When we talk about sustainable development, India stands at a unique position. According to the United Nation’s Sustainable Development Goals – India, comprises 18 percent of the world’s population, but has a mere four percent of global natural resources.

About thirty percent of India’s 1.2 billion population is today living in extreme poverty, and of this, 50 percent individuals do not have access to modern cooking energy.

India ranks 110 out of 149 nations on the sustainable development index, despite its impressive economic growth over the last decade and a half.

To bridge this gap and contribute towards nation-building and development, the government, in 2014, institutionalised companies as critical stakeholders in the nation’s development through a mandatory Corporate Social Responsibility (CSR) provision.

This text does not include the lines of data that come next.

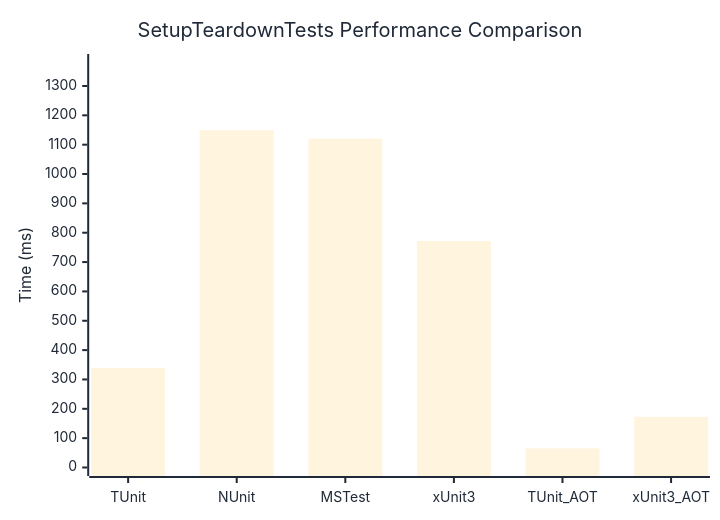
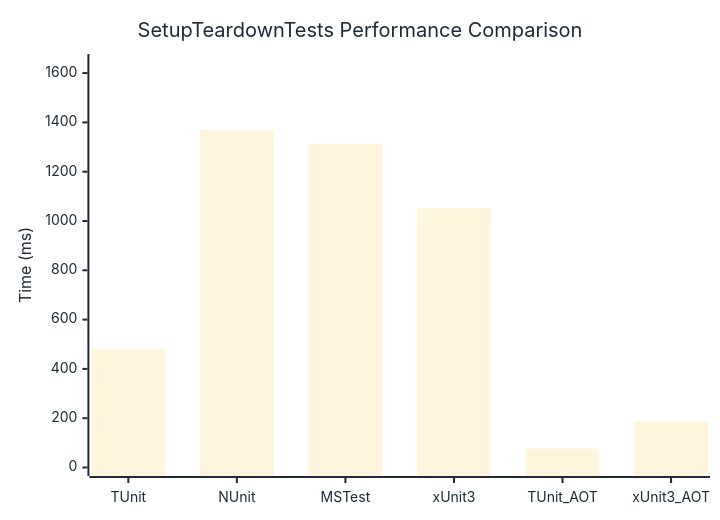
One commit to thomhurst/TUnit changed the diagram in docs/docs/benchmarks/engine/SetupTeardownTests.md. Above: the diagram before and after it, drawn with Mermaid. The commit also changed other lines of this file and 18 other files, not shown here.

````diff
--- a/docs/docs/benchmarks/engine/SetupTeardownTests.md
+++ b/docs/docs/benchmarks/engine/SetupTeardownTests.md
@@ -30,37 +30,37 @@
 ```mermaid
 %%{init: {
   'theme':'base',
   'themeVariables': {
     'primaryColor': '#2563eb',
     'primaryTextColor': '#1f2937',
     'primaryBorderColor': '#1e40af',
     'lineColor': '#6b7280',
     'secondaryColor': '#7c3aed',
     'tertiaryColor': '#dc2626',
     'background': '#ffffff',
     'mainBkg': '#2563eb',
     'secondBkg': '#7c3aed',
     'tertiaryBkg': '#dc2626',
     'clusterBkg': '#f3f4f6',
     'edgeLabelBackground': '#ffffff',
     'tertiaryTextColor': '#1f2937',
     'pie1': '#2563eb',
     'pie2': '#7c3aed',
     'pie3': '#dc2626',
     'pie4': '#f59e0b',
     'pie5': '#10b981',
     'pie6': '#06b6d4',
     'pie7': '#ec4899',
     'pie8': '#6366f1',
     'pie9': '#84cc16',
     'pie10': '#f97316',
     'pie11': '#14b8a6',
     'pie12': '#a855f7'
   }
 }}%%
 xychart-beta
   title "SetupTeardownTests Performance Comparison"
   x-axis ["TUnit", "NUnit", "MSTest", "xUnit3", "TUnit_AOT", "xUnit3_AOT"]
-  y-axis "Time (ms)" 0 --> 1380
-  bar [338.59, 1149.55, 1120.93, 771.67, 65.34, 172.7]
+  y-axis "Time (ms)" 0 --> 1643
+  bar [480.42, 1368.52, 1313.38, 1050.98, 76.99, 186.77]
 ```
````
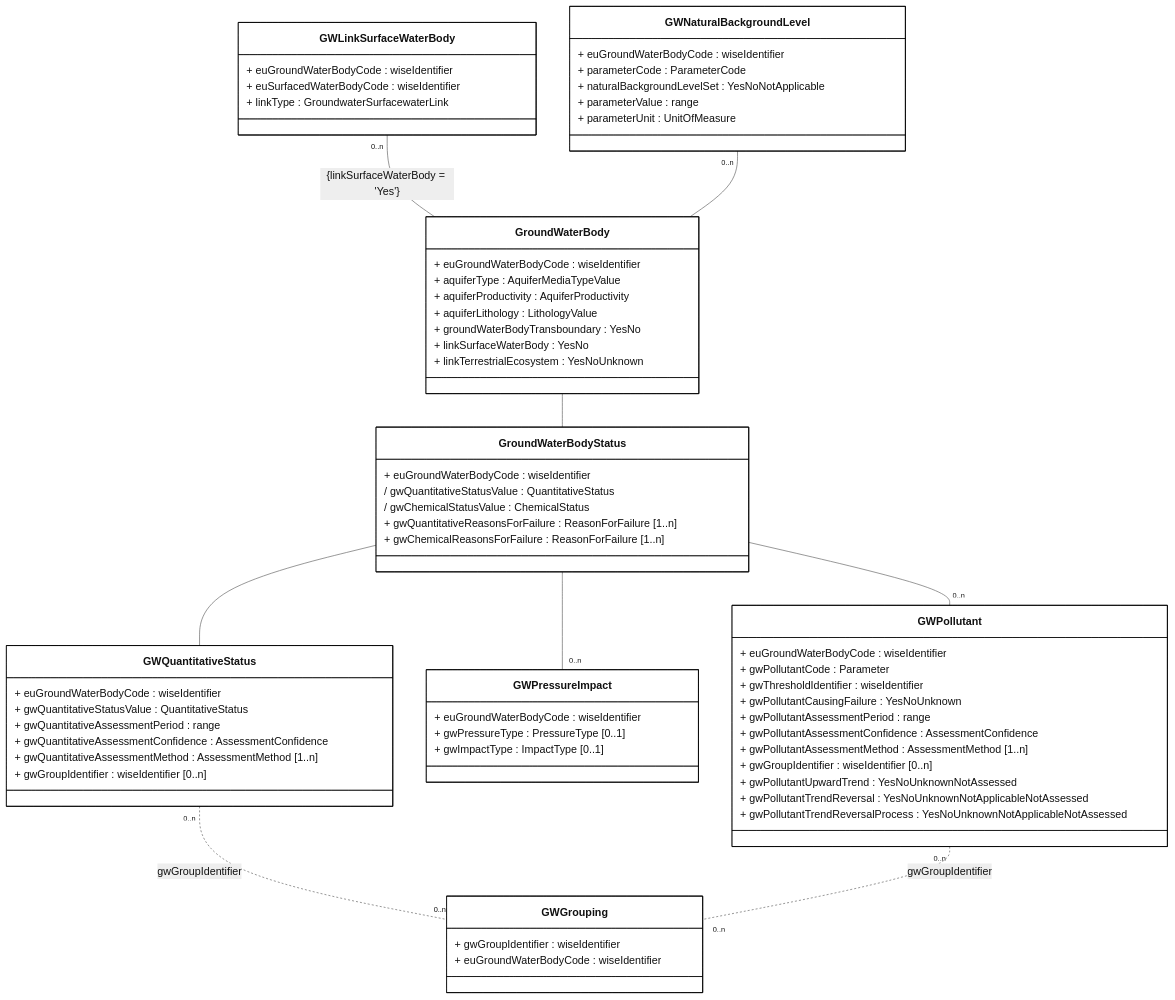
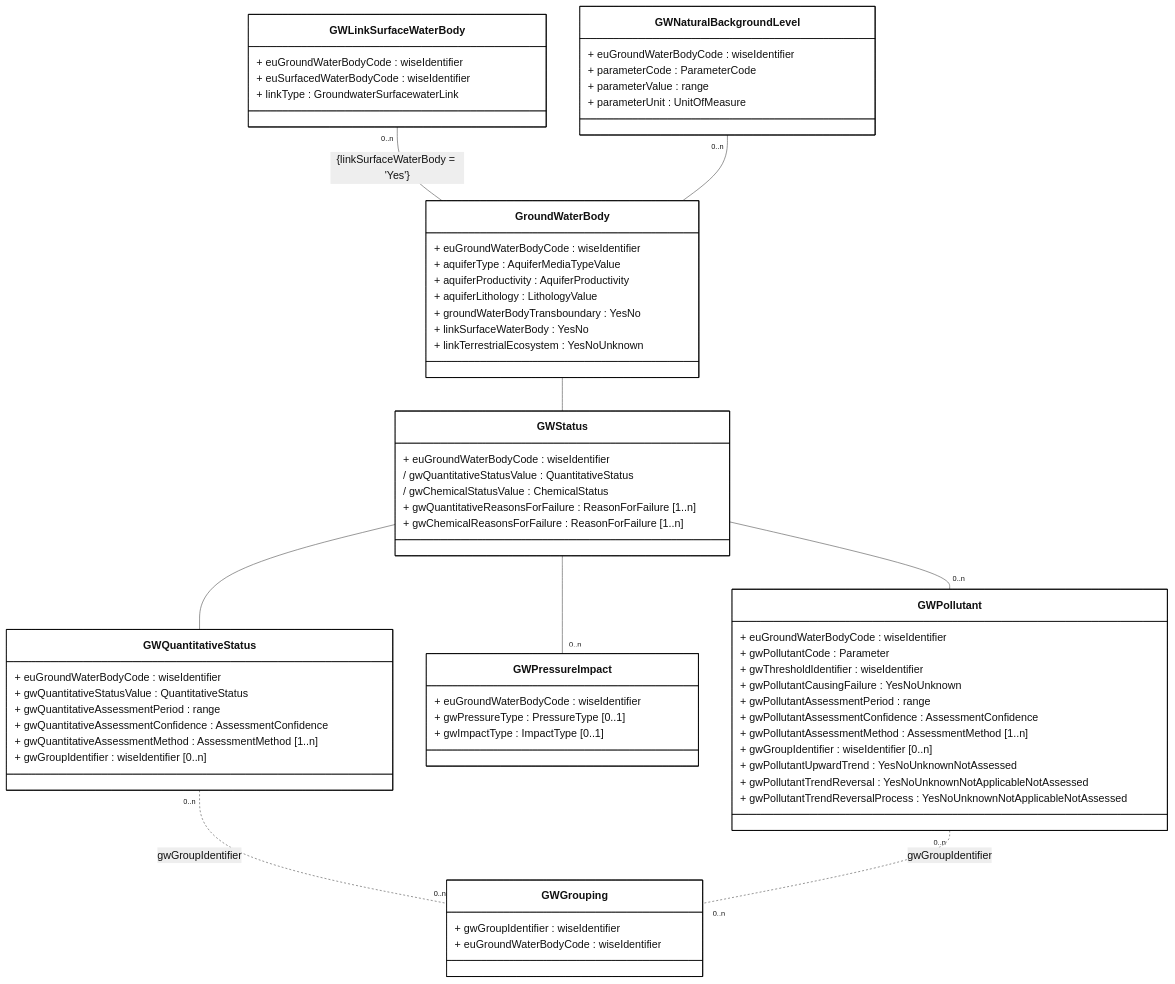
The diagram in docs/DataModelReview/mmd/Groundwater_4thCycle_DescriptiveData_ClassDiagram.mmd (eeadata/WISE.WFD.Documentation), drawn with Mermaid before and after one commit. The commit also changed 9 other files, not shown here.

```diff
--- a/docs/DataModelReview/mmd/Groundwater_4thCycle_DescriptiveData_ClassDiagram.mmd
+++ b/docs/DataModelReview/mmd/Groundwater_4thCycle_DescriptiveData_ClassDiagram.mmd
@@ -1,99 +1,98 @@
 ---
 config:
   class:
     hideEmptyMembersBox: true
   layout: dagre
   theme: neutral
   themeVariables:
     noteBkgColor: LightYellow
     noteTextColor: black 
 ---
 classDiagram
 direction TB
 
 class GWLinkSurfaceWaterBody{
     + euGroundWaterBodyCode : wiseIdentifier
     + euSurfacedWaterBodyCode : wiseIdentifier
     + linkType : GroundwaterSurfacewaterLink
 }
 
 class GWNaturalBackgroundLevel{
     + euGroundWaterBodyCode : wiseIdentifier
     + parameterCode : ParameterCode
-    + naturalBackgroundLevelSet : YesNoNotApplicable
     + parameterValue : range  
     + parameterUnit : UnitOfMeasure
 }
 
 class GroundWaterBody{
     + euGroundWaterBodyCode : wiseIdentifier
     + aquiferType : AquiferMediaTypeValue
     + aquiferProductivity : AquiferProductivity
     + aquiferLithology : LithologyValue
     + groundWaterBodyTransboundary : YesNo
     + linkSurfaceWaterBody : YesNo
     + linkTerrestrialEcosystem : YesNoUnknown
 }
 
 class GWQuantitativeStatus{
     + euGroundWaterBodyCode : wiseIdentifier
     + gwQuantitativeStatusValue : QuantitativeStatus
     + gwQuantitativeAssessmentPeriod : range
     + gwQuantitativeAssessmentConfidence : AssessmentConfidence
     + gwQuantitativeAssessmentMethod : AssessmentMethod [1..n]
     + gwGroupIdentifier : wiseIdentifier [0..n]
 }
 
 class GWPressureImpact{
     + euGroundWaterBodyCode : wiseIdentifier
     + gwPressureType : PressureType [0..1]
     + gwImpactType : ImpactType  [0..1]
 }
 
-class GroundWaterBodyStatus{
+class GWStatus{
     
     + euGroundWaterBodyCode : wiseIdentifier
     / gwQuantitativeStatusValue : QuantitativeStatus
     / gwChemicalStatusValue : ChemicalStatus
 
     + gwQuantitativeReasonsForFailure : ReasonForFailure [1..n]
     + gwChemicalReasonsForFailure : ReasonForFailure [1..n]
 } 
 
 class GWPollutant{
     + euGroundWaterBodyCode : wiseIdentifier
     + gwPollutantCode : Parameter
     + gwThresholdIdentifier : wiseIdentifier
 
     + gwPollutantCausingFailure : YesNoUnknown
     + gwPollutantAssessmentPeriod : range
     + gwPollutantAssessmentConfidence : AssessmentConfidence 
     + gwPollutantAssessmentMethod : AssessmentMethod [1..n]
     
     + gwGroupIdentifier : wiseIdentifier [0..n]
 
     + gwPollutantUpwardTrend : YesNoUnknownNotAssessed
     + gwPollutantTrendReversal : YesNoUnknownNotApplicableNotAssessed
     + gwPollutantTrendReversalProcess : YesNoUnknownNotApplicableNotAssessed
 }
 
 class GWGrouping{
     + gwGroupIdentifier : wiseIdentifier
     + euGroundWaterBodyCode : wiseIdentifier
 }
 
-GroundWaterBody -- GroundWaterBodyStatus    
-GroundWaterBodyStatus --  GWQuantitativeStatus
-GroundWaterBodyStatus -- "0..n" GWPollutant
-GroundWaterBodyStatus -- "0..n" GWPressureImpact
+GroundWaterBody -- GWStatus    
+GWStatus --  GWQuantitativeStatus
+GWStatus -- "0..n" GWPollutant
+GWStatus -- "0..n" GWPressureImpact
 
 GWQuantitativeStatus "0..n" .. "0..n" GWGrouping : gwGroupIdentifier
 GWPollutant "0..n" .. "0..n" GWGrouping : gwGroupIdentifier
 
 GWLinkSurfaceWaterBody "0..n" -- GroundWaterBody : {linkSurfaceWaterBody = 'Yes'}
 GWNaturalBackgroundLevel "0..n" -- GroundWaterBody
 
 %% note for GWPollutant "GroundwaterMethodologies::ThresholdValue.gwThresholdIdentifier"
 
 classDef default fill:white,stroke:#000;
 classDef forFixing fill:white,stroke:#f00;
```
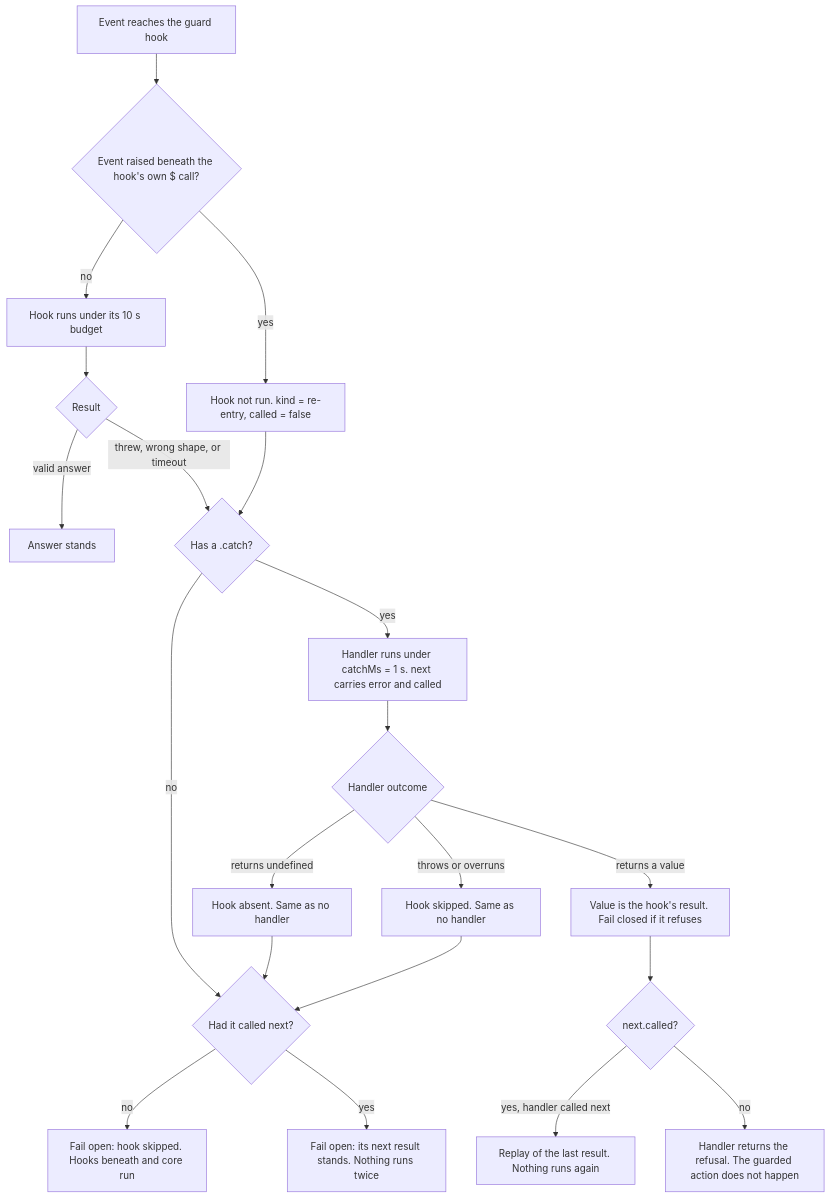
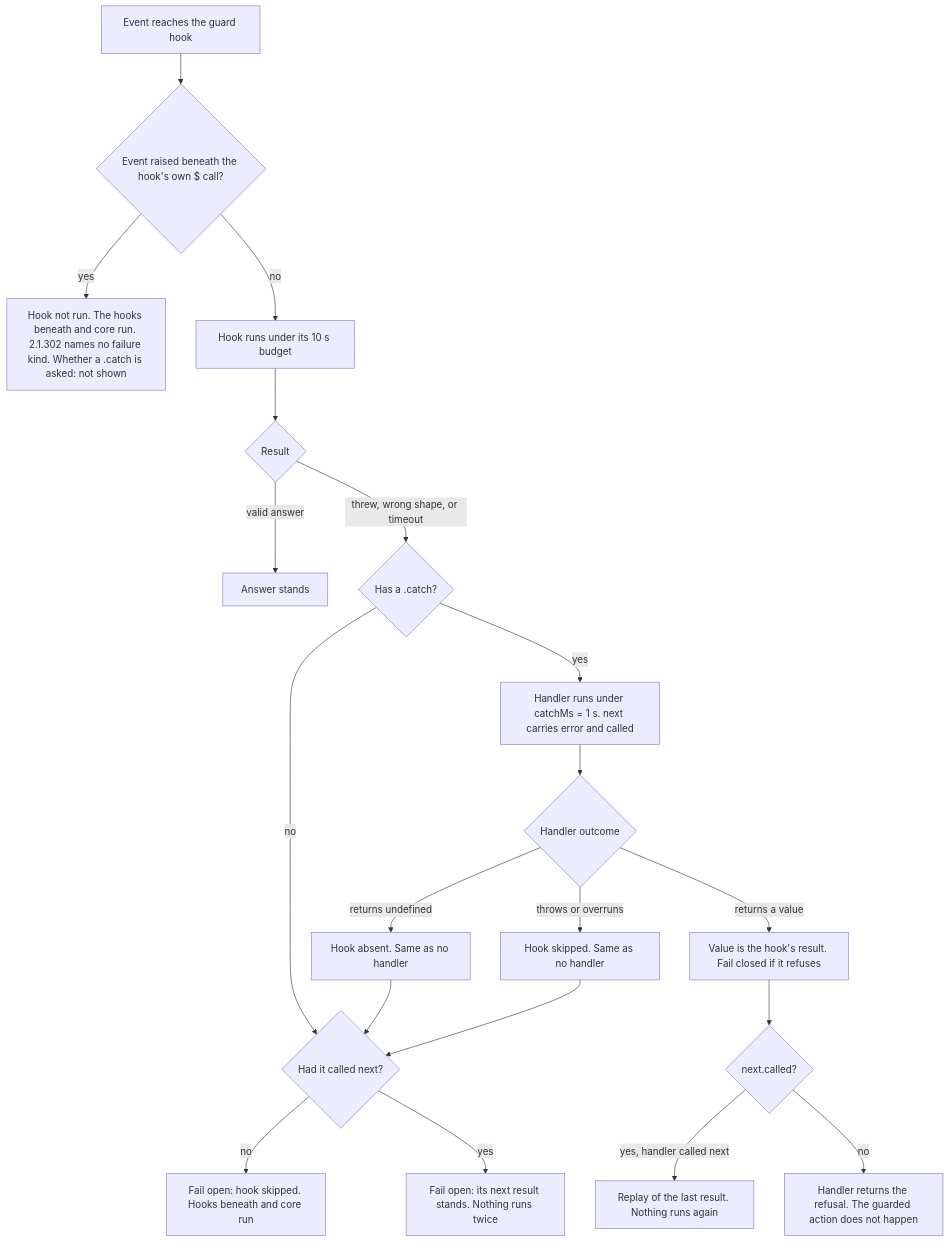
One commit to martin-macak/claude-code-mod-tracking changed the diagram in docs/knowledge-base/claude-code-mods/concepts/dispatch-and-guards.md. Above: the diagram before and after it, drawn with Mermaid. The commit also changed other lines of this file and 560 other files, not shown here.

First line of the commit message:
docs(kb): Add mod architecture research and design spec

````diff
--- a/docs/knowledge-base/claude-code-mods/concepts/dispatch-and-guards.md
+++ b/docs/knowledge-base/claude-code-mods/concepts/dispatch-and-guards.md
@@ -206,23 +226,22 @@
 ```mermaid
 flowchart TD
     A[Event reaches the guard hook] --> B{Event raised beneath the hook's own $ call?}
-    B -- yes --> RE[Hook not run. kind = re-entry, called = false]
+    B -- yes --> RE[Hook not run. The hooks beneath and core run. 2.1.302 names no failure kind. Whether a .catch is asked: not shown]
     B -- no --> C[Hook runs under its 10 s budget]
     C --> D{Result}
     D -- valid answer --> OK[Answer stands]
     D -- threw, wrong shape, or timeout --> F{Has a .catch?}
-    RE --> F
     F -- no --> S{Had it called next?}
     S -- no --> SK[Fail open: hook skipped. Hooks beneath and core run]
     S -- yes --> ST[Fail open: its next result stands. Nothing runs twice]
     F -- yes --> H[Handler runs under catchMs = 1 s. next carries error and called]
     H --> I{Handler outcome}
     I -- returns a value --> HV[Value is the hook's result. Fail closed if it refuses]
     I -- returns undefined --> HU[Hook absent. Same as no handler]
     I -- throws or overruns --> HT[Hook skipped. Same as no handler]
     HU --> S
     HT --> S
     HV --> J{next.called?}
     J -- yes, handler called next --> JR[Replay of the last result. Nothing runs again]
     J -- no --> JD[Handler returns the refusal. The guarded action does not happen]
 ```
````
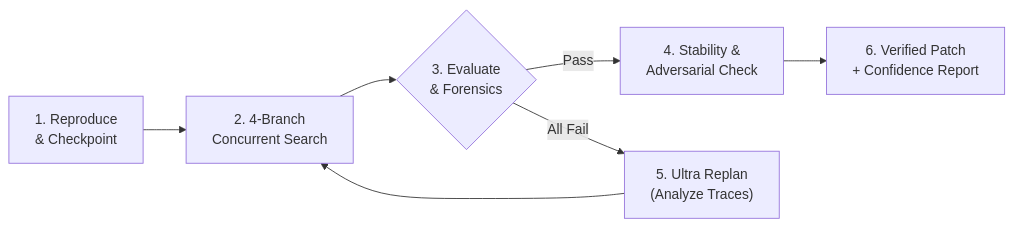
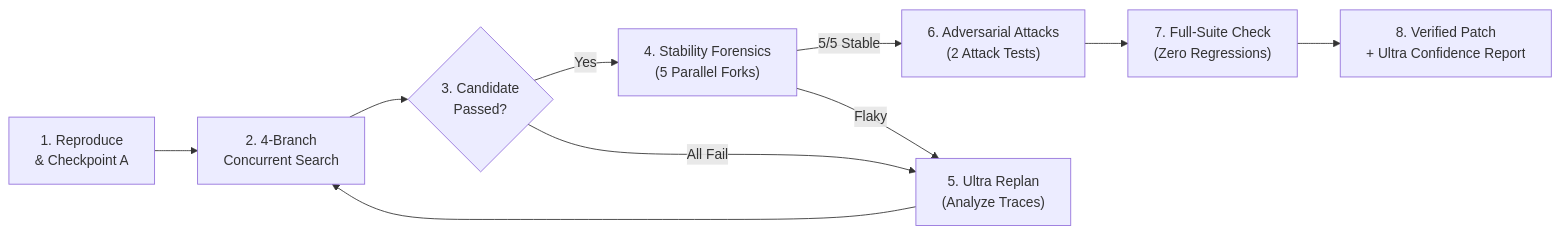
The first of 2 diagrams in README.md (Aman-art1/PatchTree), drawn with Mermaid before and after one commit. The commit also changed other lines of this file and 8 other files, not shown here.

Commit message:
docs: fix mermaid diagram and sync backend

````diff
--- a/README.md
+++ b/README.md
@@ -43,9 +43,12 @@
 ```mermaid
 flowchart LR
-    A["1. Reproduce<br/>& Checkpoint"] --> B["2. 4-Branch<br/>Concurrent Search"]
-    B --> C{"3. Evaluate<br/>& Forensics"}
-    C -->|Pass| D["4. Stability &<br/>Adversarial Check"]
+    A["1. Reproduce<br/>& Checkpoint A"] --> B["2. 4-Branch<br/>Concurrent Search"]
+    B --> C{"3. Candidate<br/>Passed?"}
+    C -->|Yes| D["4. Stability Forensics<br/>(5 Parallel Forks)"]
     C -->|All Fail| E["5. Ultra Replan<br/>(Analyze Traces)"]
     E --> B
-    D --> F["6. Verified Patch<br/>+ Confidence Report"]
+    D -->|5/5 Stable| G["6. Adversarial Attacks<br/>(2 Attack Tests)"]
+    D -->|Flaky| E
+    G --> H["7. Full-Suite Check<br/>(Zero Regressions)"]
+    H --> I["8. Verified Patch<br/>+ Ultra Confidence Report"]
 ```
````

The government prescribed activities that qualify as CSR, which include eradicating hunger, poverty, promoting education and skills, gender equality, ensuring environmental sustainability, protection of national heritage, and protection of armed forces veterans, rural sports, setting up technology institutions, and also contributing to the Prime Minister's Relief Fund.

However, a Goodera report reveals that out of the 100 NSE companies listed under CSR, the top 10 companies spend 50 percent of the total fund allocated into these activities.

With an aim to align the national CSR policies with the UN’s global agenda, Akanksha Sharma has involved herself with companies and is actively working with them to achieve this goal.

An acclaimed CSR and sustainability expert, Akanksha says she was always been sensitive towards social causes. She holds an MBA degree, and specialised in Social and Environmental Business Management from the World Bank Institute.

Akanksha believes India Inc is yet to align its developmental priorities with the global development agenda of the United Nations.

“We should build bridges and not walls. Here, I’m talking about nearly Rs 15,000 crore of CSR funds that can be resourceful in helping India inch towards the global development goals,” she says.
At a FICCI Event.

She has worked with the UNICEF in collaboration with the Rajasthan government to address the social issues at grassroots level.

She has also been recognised by the World CSR Congress as one of the ‘100 Most Impactful CSR Leaders Globally’. Further, she has also been recognised as a ‘Young CSR Leader’ by India CSR, and has won the ‘Sustainability Leadership Award’ by the World Sustainability Forum. She is also a Global Shaper of the World Economic Forum.

YourStory talks to her about the key initiatives taken up by her, the challenges she faced, what motivated her to take up the CSR cause in India, and other issues. Edited excerpts from the interview:

YS: Can you take us through some of the key initiatives that you have undertaken as part of the CSR responsibilities over the years.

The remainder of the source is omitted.